Could you set down all of the data again, exactly as it stands?

*** Begin section ***

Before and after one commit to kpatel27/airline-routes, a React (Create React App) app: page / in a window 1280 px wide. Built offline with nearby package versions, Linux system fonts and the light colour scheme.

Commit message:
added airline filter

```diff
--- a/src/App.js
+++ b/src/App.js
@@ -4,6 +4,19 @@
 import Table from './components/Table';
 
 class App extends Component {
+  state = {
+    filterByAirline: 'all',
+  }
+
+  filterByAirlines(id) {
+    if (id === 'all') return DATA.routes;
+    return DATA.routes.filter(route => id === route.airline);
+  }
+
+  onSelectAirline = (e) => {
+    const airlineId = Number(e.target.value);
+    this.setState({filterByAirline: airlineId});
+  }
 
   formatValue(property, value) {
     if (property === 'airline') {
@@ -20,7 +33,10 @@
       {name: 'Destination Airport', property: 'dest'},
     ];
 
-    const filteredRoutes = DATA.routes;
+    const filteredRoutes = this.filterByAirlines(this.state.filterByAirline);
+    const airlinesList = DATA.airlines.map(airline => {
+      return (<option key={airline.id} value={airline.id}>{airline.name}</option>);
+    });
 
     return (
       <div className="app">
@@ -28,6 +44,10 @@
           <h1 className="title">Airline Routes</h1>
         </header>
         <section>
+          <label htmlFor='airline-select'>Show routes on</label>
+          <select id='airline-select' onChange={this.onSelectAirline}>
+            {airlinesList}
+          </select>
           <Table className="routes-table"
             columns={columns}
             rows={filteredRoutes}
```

*** End section ***

Solution.
Before and after one commit to kpatel27/airline-routes, a React (Create React App) app: page / in a window 1280 px wide. Built offline with nearby package versions, Linux system fonts and the light colour scheme.

Commit message:
added airline filter

```diff
--- a/src/App.js
+++ b/src/App.js
@@ -4,6 +4,19 @@
 import Table from './components/Table';
 
 class App extends Component {
+  state = {
+    filterByAirline: 'all',
+  }
+
+  filterByAirlines(id) {
+    if (id === 'all') return DATA.routes;
+    return DATA.routes.filter(route => id === route.airline);
+  }
+
+  onSelectAirline = (e) => {
+    const airlineId = Number(e.target.value);
+    this.setState({filterByAirline: airlineId});
+  }
 
   formatValue(property, value) {
     if (property === 'airline') {
@@ -20,7 +33,10 @@
       {name: 'Destination Airport', property: 'dest'},
     ];
 
-    const filteredRoutes = DATA.routes;
+    const filteredRoutes = this.filterByAirlines(this.state.filterByAirline);
+    const airlinesList = DATA.airlines.map(airline => {
+      return (<option key={airline.id} value={airline.id}>{airline.name}</option>);
+    });
 
     return (
       <div className="app">
@@ -28,6 +44,10 @@
           <h1 className="title">Airline Routes</h1>
         </header>
         <section>
+          <label htmlFor='airline-select'>Show routes on</label>
+          <select id='airline-select' onChange={this.onSelectAirline}>
+            {airlinesList}
+          </select>
           <Table className="routes-table"
             columns={columns}
             rows={filteredRoutes}
```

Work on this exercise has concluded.